- RECORDED INFORMATION -
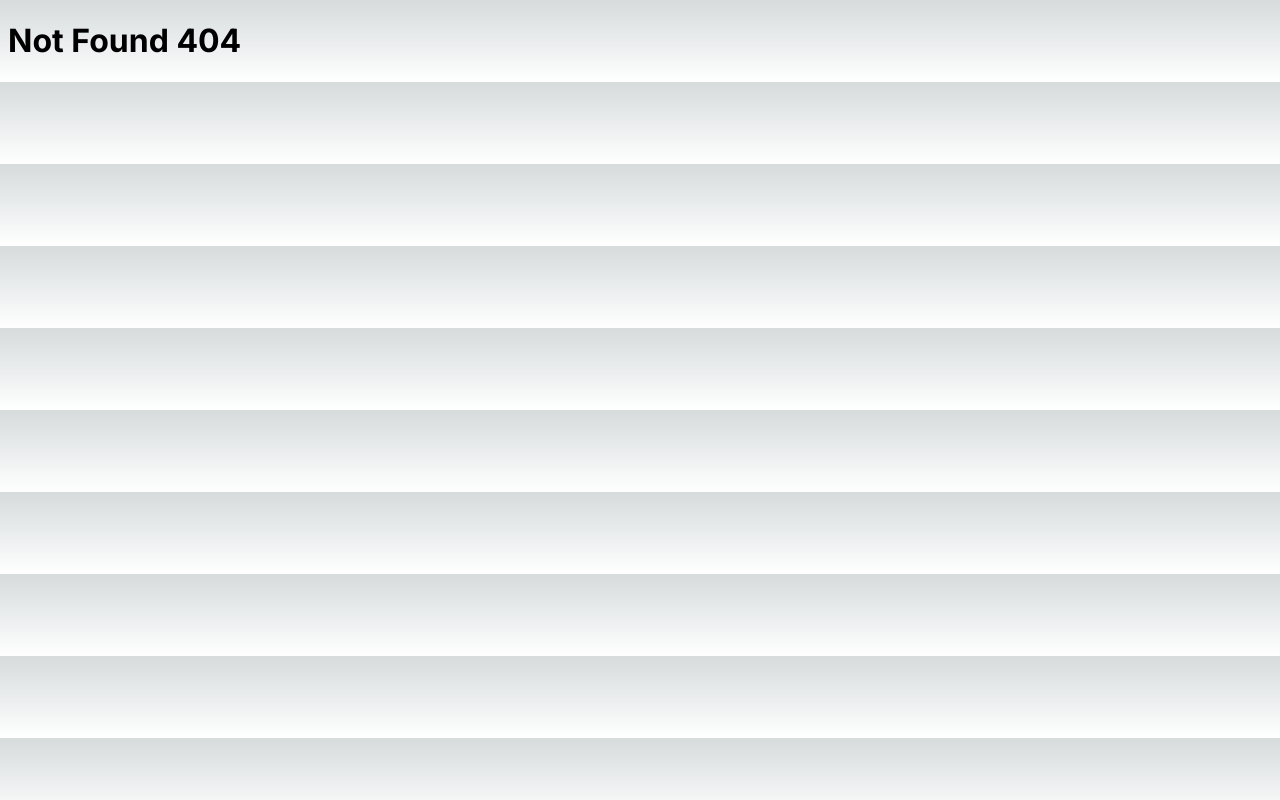
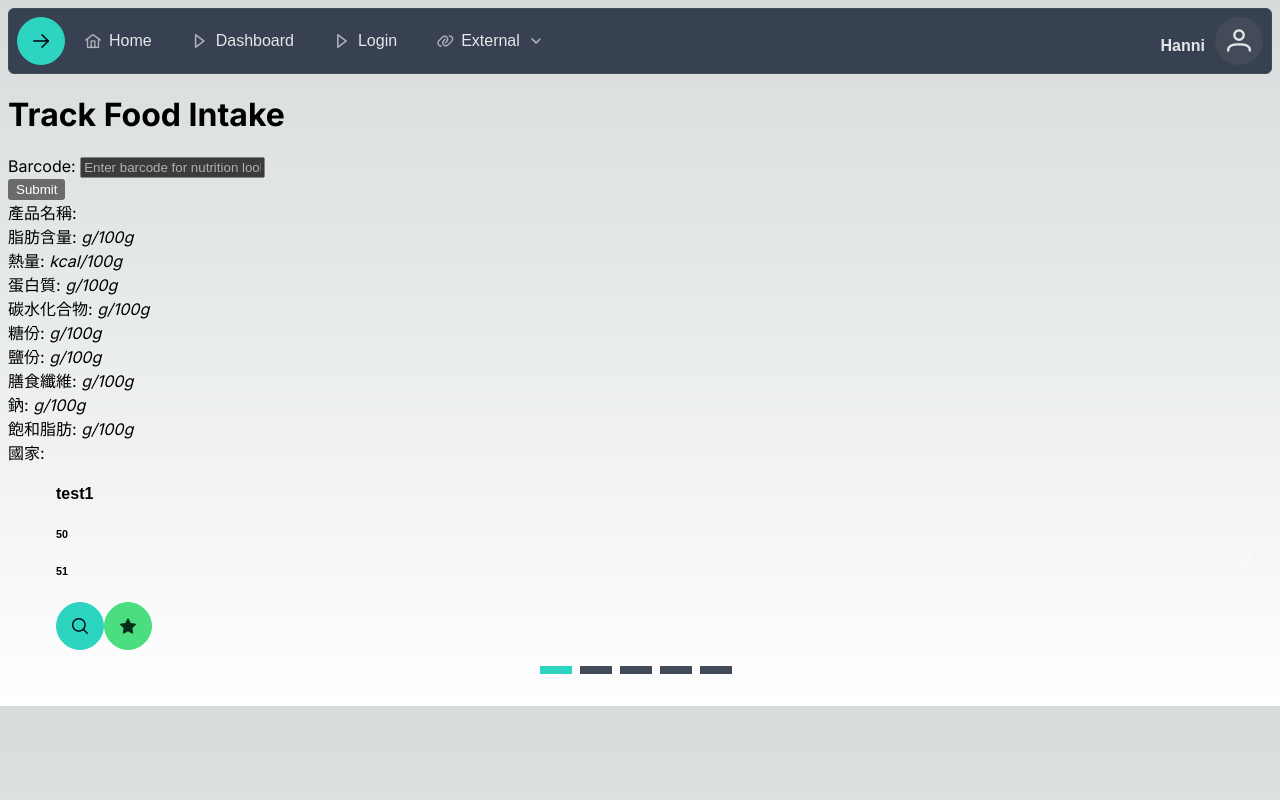
Before and after one commit to Leong15/myFitness-web, a Next.js app: page /searchByBarcode in a window 1280 px wide. Before the commit this address had no page. Built offline with nearby package versions, Linux system fonts and the light colour scheme; a web font is replaced by a local one.

Commit message:
edit the sidebar

```diff
--- a/src/app/(protected)/dashboard/page.tsx
+++ b/src/app/(protected)/dashboard/page.tsx
@@ -1,8 +1,4 @@
-"use client";
-
-import Image from "next/image";
-
-export default function Home() {
+export default function Dashboard() {
   return (
 <>
       <p>dashboard</p>
--- a/src/app/(protected)/home/page.tsx
+++ b/src/app/(protected)/searchByBarcode/page.tsx
@@ -11,6 +11,13 @@ interface Product {
     fat: string;
     kcal: string;
     countries: string;
+    proteins: string;
+    salt: string;
+    sugars: string;
+    fiber: string;
+    sodium: string;
+    saturated_fat: string;
+    carbohydrates: string;
 }
 
 interface FormData {
@@ -22,7 +29,14 @@ interface OpenFoodFactsProduct {
   countries: string;
   nutriments: {
     fat_100g: string;
-    energy_kcal_100g: string;
+    'energy-kcal_100g': string;
+    proteins_100g: string;
+    salt_100g: string;
+    sugars_100g: string;
+    fiber_100g: string;
+    sodium_100g: string;
+    'saturated-fat_100g': string;
+    carbohydrates_100g: string;
   };
 }
 
@@ -36,6 +50,13 @@ export default function HomePage() {
   const [fat,setFat] = useState('');
   const [kcal,setKcal] = useState('');
   const [countries, setCountries] = useState('');
+  const [proteins, setProteins] = useState('');
+  const [salt, setSalt] = useState('');
+  const [sugars, setSugars] = useState('');
+  const [fiber, setFiber] = useState('');
+  const [sodium, setSodium] = useState('');
+  const [saturated_fat, setSaturatedFat] = useState('');
+  const [carbohydrates, setCarbohydrates] = useState('');
   // const [products, setProducts] = useState<Product[]>([]);
 
   const { register, handleSubmit, reset, formState: { errors } } = useForm({
@@ -51,12 +72,12 @@ export default function HomePage() {
           numScroll: 1
       },
       {
-          breakpoint: '991px',
-          numVisible: 2,
+          breakpoint: '9911px',
+          numVisible: 1,
           numScroll: 1
       },
       {
-          breakpoint: '767px',
+          breakpoint: '700px',
           numVisible: 1,
           numScroll: 1
       }
@@ -98,10 +119,16 @@ export default function HomePage() {
             const product = apiData.product;
 
             setName(!product.product_name?'No Record': product.product_name);
-            setFat(!product.nutriments.energy_kcal_100g?'No Record':product.nutriments.energy_kcal_100g);
-            setKcal(!product.nutriments.fat_100g?'No Record':product.nutriments.fat_100g);
-            setCountries(!product.countries?'No Record':product.countries)
-
+            setFat(!product.nutriments.fat_100g?'No Record':product.nutriments.fat_100g);
+            setKcal(!product.nutriments["energy-kcal_100g"]?'No Record':product.nutriments["energy-kcal_100g"]);
+            setCountries(!product.countries?'No Record':product.countries);
+            setSaturatedFat(!product.nutriments["saturated-fat_100g"]?'No Record': product.nutriments["saturated-fat_100g"]);
+            setSodium(!product.nutriments.sodium_100g?'No Record': product.nutriments.sodium_100g);
+            setFiber(!product.nutriments.fiber_100g?'No Record': product.nutriments.fiber_100g);
+            setSugars(!product.nutriments.sugars_100g?'No Record': product.nutriments.sugars_100g);
+            setSalt(!product.nutriments.salt_100g?'No Record': product.nutriments.salt_100g);
+            setProteins(!product.nutriments.proteins_100g?'No Record': product.nutriments.proteins_100g);
+            setCarbohydrates(!product.nutriments.carbohydrates_100g?'No Record': product.nutriments.carbohydrates_100g);
           } else {
             console.log('Product not found');
           }
@@ -151,11 +178,39 @@ return (
         </div>
         <div>
           <label>脂肪含量: </label>
-          <b>{fat}</b>
+          <b>{fat}</b> <i> g/100g</i>
         </div>
         <div>
           <label>熱量: </label>
-          <b>{kcal}</b>
+          <b>{kcal}</b> <i> kcal/100g</i>
+        </div>
+        <div>
+          <label>蛋白質: </label>
+          <b>{proteins}</b> <i> g/100g</i>
+        </div>
+        <div>
+          <label>碳水化合物: </label>
+          <b>{carbohydrates}</b> <i> g/100g</i>
+        </div>
+        <div>
+          <label>糖份: </label>
+          <b>{sugars}</b> <i> g/100g</i>
+        </div>
+        <div>
+          <label>鹽份: </label>
+          <b>{salt}</b> <i> g/100g</i>
+        </div>
+        <div>
+          <label>膳食纖維: </label>
+          <b>{fiber}</b> <i> g/100g</i>
+        </div>
+        <div>
+          <label>鈉: </label>
+          <b>{sodium}</b> <i> g/100g</i>
+        </div>
+        <div>
+          <label>飽和脂肪: </label>
+          <b>{saturated_fat}</b> <i> g/100g</i>
         </div>
         <div>
           <label>國家: </label>
--- a/src/app/layout.tsx
+++ b/src/app/layout.tsx
@@ -3,7 +3,7 @@ import { Inter } from "next/font/google";
 import "./globals.css";
 import "primereact/resources/themes/lara-dark-teal/theme.css";
 
-/* import "primereact/resources/themes/lara-light-indigo/theme.css";  */ //theme
+// import "primereact/resources/themes/lara-light-indigo/theme.css";   //theme
 import "primereact/resources/primereact.min.css";                  //core css
 import "primeicons/primeicons.css";                                //icons
 
```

- INSTRUCTIONS TO FOLLOW -
Every line of the listing that includes the word "nutriments" belongs in the answer.

- ANSWER FOR THIS EXERCISE -
   nutriments: {
-            setFat(!product.nutriments.energy_kcal_100g?'No Record':product.nutriments.energy_kcal_100g);
-            setKcal(!product.nutriments.fat_100g?'No Record':product.nutriments.fat_100g);
+            setFat(!product.nutriments.fat_100g?'No Record':product.nutriments.fat_100g);
+            setKcal(!product.nutriments["energy-kcal_100g"]?'No Record':product.nutriments["energy-kcal_100g"]);
+            setSaturatedFat(!product.nutriments["saturated-fat_100g"]?'No Record': product.nutriments["saturated-fat_100g"]);
+            setSodium(!product.nutriments.sodium_100g?'No Record': product.nutriments.sodium_100g);
+            setFiber(!product.nutriments.fiber_100g?'No Record': product.nutriments.fiber_100g);
+            setSugars(!product.nutriments.sugars_100g?'No Record': product.nutriments.sugars_100g);
+            setSalt(!product.nutriments.salt_100g?'No Record': product.nutriments.salt_100g);
+            setProteins(!product.nutriments.proteins_100g?'No Record': product.nutriments.proteins_100g);
+            setCarbohydrates(!product.nutriments.carbohydrates_100g?'No Record': product.nutriments.carbohydrates_100g);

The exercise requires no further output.